Segal Consulting surveyed numerous health plans, PBMs, TPAs and others involved in the employer-based health benefits sector to get a read on 2017 health plan medical cost trend. (Segal Brief) The expectations for different plan designs vary, but generally are slightly less than what was projected for 2016. Fee-for-service indemnity plans, as expected, have the highest anticipated trend at 9.1%, followed by high-deductible designs at 7.7%, open access PPO designs at 7.6%, primary care gatekeeper PPOs at 7.5% and HMO or closed network models at 6.7%. Note that as usual these numbers are much larger that general inflation, economic growth or personal income growth. Among this group of respondents, the expectations for wage growth in 2016 was 2.5%. From the employer perspective the trend can be ameliorated by benefit design changes; i.e. higher deductibles and copayments, but that just shifts more cost to employees. Looking at projected trend to actual experienced trend for the last five years indicates that actual trend comes in 1% to 3% lower than originally projected, usually due to benefit design changes.
These trend numbers are for active, under 65 employees, for Medicare-eligible retirees, trend is substantially lower, in the 3-4% range, but expectations for 2017 are higher than for 2016. For prescription drugs specifically, trend is even higher, 11.6% overall for employees under age 65 and for the specialty drug sub-component, 18.7%. Ancillary coverages like dental and vision are showing a much lower trend, at around 2.5% to 4%. There is some regional variation in these medical trend projections. The Northeast is at 7%, the Midwest at 7.4%, the South is 7.9% and the West is a whopping 9.2%. The respondents anticipate that price increases will be responsible for the vast majority of the trend, with very modest utilization growth. Hospital costs and prices are expected to increase more rapidly than those for physician services.
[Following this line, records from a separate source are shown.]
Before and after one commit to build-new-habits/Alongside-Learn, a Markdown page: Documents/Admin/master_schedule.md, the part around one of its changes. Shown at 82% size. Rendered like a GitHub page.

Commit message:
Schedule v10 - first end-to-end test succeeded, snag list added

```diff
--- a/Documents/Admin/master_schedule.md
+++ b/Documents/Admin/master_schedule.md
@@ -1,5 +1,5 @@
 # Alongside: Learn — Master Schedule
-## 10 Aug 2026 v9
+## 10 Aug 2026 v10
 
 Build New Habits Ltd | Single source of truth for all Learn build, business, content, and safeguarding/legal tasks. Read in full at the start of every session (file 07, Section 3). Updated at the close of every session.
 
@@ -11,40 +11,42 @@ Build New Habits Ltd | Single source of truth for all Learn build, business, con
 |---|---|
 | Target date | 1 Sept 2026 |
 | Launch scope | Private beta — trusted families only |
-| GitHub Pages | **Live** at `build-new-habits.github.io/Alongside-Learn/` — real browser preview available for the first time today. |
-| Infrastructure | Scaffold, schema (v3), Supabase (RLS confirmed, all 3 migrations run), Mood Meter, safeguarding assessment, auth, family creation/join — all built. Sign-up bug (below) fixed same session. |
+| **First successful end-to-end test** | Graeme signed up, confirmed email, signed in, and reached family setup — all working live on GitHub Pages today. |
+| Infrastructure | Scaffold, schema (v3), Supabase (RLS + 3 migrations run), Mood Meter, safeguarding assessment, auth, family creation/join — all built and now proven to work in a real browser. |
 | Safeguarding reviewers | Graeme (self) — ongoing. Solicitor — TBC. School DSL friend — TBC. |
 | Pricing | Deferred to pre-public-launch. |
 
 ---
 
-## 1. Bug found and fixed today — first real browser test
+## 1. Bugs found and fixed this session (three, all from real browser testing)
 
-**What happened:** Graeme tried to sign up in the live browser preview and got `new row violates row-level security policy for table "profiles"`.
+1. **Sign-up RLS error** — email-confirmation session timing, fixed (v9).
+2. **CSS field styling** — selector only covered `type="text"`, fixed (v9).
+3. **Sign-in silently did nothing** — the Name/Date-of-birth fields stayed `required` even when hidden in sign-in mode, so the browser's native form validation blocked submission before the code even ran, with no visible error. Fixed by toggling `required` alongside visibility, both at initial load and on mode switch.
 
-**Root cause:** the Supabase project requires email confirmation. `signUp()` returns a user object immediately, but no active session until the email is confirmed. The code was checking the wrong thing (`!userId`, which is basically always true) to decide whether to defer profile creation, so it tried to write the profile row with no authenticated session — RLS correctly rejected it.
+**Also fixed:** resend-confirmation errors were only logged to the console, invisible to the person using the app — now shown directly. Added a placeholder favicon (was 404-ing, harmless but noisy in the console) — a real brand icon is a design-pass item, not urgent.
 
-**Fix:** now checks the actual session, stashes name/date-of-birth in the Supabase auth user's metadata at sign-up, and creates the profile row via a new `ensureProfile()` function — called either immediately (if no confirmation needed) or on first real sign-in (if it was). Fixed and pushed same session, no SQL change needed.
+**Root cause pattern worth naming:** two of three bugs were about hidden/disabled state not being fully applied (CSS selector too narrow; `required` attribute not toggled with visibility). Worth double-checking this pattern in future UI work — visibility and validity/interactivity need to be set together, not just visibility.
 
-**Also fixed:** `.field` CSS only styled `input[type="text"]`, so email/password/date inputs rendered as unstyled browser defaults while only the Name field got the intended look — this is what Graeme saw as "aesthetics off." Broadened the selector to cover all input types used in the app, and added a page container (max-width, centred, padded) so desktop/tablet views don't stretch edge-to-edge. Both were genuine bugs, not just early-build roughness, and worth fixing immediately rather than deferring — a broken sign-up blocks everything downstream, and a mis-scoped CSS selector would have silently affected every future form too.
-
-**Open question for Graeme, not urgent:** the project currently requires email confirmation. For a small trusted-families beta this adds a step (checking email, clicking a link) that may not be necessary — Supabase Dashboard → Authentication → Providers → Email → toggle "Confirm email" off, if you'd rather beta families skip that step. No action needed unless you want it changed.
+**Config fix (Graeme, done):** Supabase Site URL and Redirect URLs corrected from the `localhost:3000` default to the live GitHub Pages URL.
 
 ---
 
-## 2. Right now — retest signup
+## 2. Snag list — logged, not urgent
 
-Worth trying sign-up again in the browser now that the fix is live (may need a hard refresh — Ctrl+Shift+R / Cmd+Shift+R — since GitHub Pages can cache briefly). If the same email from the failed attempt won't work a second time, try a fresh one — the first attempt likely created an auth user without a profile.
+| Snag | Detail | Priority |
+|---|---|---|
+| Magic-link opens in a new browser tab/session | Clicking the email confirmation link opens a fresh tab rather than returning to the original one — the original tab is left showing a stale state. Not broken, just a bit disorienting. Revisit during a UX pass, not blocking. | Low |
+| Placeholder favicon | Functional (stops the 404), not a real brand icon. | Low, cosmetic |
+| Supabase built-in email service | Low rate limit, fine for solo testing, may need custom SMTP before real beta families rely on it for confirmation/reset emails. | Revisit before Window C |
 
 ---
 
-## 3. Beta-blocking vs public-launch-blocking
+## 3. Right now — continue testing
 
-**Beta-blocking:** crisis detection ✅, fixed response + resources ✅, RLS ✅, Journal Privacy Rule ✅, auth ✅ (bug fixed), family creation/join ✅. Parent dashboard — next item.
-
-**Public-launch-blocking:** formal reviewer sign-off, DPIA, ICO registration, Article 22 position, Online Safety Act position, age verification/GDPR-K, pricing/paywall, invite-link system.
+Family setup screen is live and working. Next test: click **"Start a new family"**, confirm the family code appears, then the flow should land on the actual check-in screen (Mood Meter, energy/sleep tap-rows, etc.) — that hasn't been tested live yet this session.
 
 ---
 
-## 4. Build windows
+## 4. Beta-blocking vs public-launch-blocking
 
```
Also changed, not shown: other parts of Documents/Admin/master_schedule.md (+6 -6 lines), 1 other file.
Just further verification that 2017 is shaping up to be another painful health spending year for both employers and employees.